Cumberbatch’s Charlie is called little, in any event, not by reason of size but because he’s the son of Violet’s sister Mattie (Margo Martindale) and her husband Charlie (Chris Cooper)—who are probably the most subtly written characters on display here and the best acted by far, with Martindale and Cooper bringing some welcome depth not only to the dinner-table scenes but to one toward the close in which timorous Charlie finally gets up the courage to confront his abrasive wife about her belittling of their Little Charlie. Had the rest of the film been on that level, it would have been easier to commend. The major cast is rounded off by Abigail Breslin, as Barbara and Bill’s rebellious daughter Jean, and Misty Upham as the Native American Johnna, whom Beverly hires as housekeeper before going off to die, and who observes the Weston family circus with a calm detachment that can easily translate into compassion. Both are fine but hardly central to Letts’s high drama.

Wells has, in the usual fashion, attempted to “open up” the play somewhat by shooting in Oklahoma and including some outdoor shots. But most of the action still takes place in the family homestead, and the behind-the-scenes crew (production designer David Gropman, art director Karen Gropman, set designer Uldarico Sarmiento and set decorator Nancy Haigh) have done a good job in giving it a realistic look, just as Cindy Evans has done in terms of the costumes. Cinematographer Adriano Goldman captures everything in widescreen images that don’t prettify the locale, though he might have cut down a bit on the close-ups; and Gustavo Santaolalla contributes and understated score.

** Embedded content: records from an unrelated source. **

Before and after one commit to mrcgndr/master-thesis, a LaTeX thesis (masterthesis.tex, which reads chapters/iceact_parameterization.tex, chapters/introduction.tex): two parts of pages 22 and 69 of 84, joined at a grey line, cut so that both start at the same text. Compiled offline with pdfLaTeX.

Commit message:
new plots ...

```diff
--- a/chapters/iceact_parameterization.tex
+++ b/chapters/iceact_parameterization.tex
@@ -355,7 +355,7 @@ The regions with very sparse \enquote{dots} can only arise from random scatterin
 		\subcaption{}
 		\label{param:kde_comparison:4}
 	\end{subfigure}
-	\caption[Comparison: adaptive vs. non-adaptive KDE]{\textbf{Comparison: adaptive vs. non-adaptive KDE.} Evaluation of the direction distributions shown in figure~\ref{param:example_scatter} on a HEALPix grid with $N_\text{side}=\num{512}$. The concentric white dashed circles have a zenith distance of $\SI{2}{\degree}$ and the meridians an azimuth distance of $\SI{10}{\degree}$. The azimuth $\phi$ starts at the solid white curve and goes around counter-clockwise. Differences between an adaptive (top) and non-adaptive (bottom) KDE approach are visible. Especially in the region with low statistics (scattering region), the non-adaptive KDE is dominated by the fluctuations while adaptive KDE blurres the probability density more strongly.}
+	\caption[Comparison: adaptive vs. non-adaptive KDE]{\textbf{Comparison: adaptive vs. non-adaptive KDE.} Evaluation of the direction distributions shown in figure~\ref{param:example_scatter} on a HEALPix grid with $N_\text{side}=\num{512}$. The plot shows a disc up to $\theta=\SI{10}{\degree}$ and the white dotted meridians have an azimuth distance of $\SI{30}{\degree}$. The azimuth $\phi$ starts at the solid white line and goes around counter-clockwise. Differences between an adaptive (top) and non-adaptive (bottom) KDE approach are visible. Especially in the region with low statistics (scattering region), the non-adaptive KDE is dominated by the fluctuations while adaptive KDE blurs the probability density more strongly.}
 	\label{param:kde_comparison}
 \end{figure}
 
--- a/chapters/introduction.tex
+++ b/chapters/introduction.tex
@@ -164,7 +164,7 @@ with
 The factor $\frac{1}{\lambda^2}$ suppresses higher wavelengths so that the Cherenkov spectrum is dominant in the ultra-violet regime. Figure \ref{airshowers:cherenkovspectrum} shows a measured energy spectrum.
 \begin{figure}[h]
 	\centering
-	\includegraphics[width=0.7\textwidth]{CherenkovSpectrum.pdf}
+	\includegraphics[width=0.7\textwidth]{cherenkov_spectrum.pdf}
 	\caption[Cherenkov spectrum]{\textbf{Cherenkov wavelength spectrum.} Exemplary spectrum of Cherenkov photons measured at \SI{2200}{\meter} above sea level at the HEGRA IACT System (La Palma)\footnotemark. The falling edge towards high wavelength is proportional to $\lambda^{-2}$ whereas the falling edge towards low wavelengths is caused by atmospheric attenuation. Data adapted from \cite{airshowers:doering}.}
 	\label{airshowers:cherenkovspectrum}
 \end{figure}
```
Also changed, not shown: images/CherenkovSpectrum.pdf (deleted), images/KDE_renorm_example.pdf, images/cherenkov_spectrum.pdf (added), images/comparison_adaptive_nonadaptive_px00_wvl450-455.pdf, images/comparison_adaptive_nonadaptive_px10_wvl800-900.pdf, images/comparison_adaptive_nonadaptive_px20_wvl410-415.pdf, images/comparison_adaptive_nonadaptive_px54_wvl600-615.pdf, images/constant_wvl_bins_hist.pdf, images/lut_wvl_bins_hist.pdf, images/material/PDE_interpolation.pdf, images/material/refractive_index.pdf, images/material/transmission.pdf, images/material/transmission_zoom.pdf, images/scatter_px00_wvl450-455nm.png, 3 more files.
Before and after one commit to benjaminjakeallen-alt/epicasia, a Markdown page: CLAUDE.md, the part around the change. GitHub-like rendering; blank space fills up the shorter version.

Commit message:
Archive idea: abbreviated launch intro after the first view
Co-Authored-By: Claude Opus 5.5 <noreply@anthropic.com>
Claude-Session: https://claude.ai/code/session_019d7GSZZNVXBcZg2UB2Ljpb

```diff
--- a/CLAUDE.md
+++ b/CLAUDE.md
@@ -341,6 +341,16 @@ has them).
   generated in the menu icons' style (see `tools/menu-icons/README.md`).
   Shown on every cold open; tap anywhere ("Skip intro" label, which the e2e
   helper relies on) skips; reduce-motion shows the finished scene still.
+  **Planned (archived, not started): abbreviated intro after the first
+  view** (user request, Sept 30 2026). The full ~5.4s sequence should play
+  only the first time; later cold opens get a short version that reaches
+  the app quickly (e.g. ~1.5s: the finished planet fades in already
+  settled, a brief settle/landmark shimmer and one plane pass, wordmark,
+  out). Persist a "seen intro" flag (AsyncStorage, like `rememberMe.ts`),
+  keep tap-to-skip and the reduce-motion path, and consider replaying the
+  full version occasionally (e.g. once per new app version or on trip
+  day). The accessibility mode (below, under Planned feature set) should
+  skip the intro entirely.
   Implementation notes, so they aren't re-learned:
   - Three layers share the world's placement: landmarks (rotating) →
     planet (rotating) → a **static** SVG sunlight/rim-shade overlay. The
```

There’s a lot of talent and craftsmanship on display in “August: Osage County.” But ultimately it comes across as yet another adaptation of a well-regarded stage piece that hasn’t translated particularly well to the screen.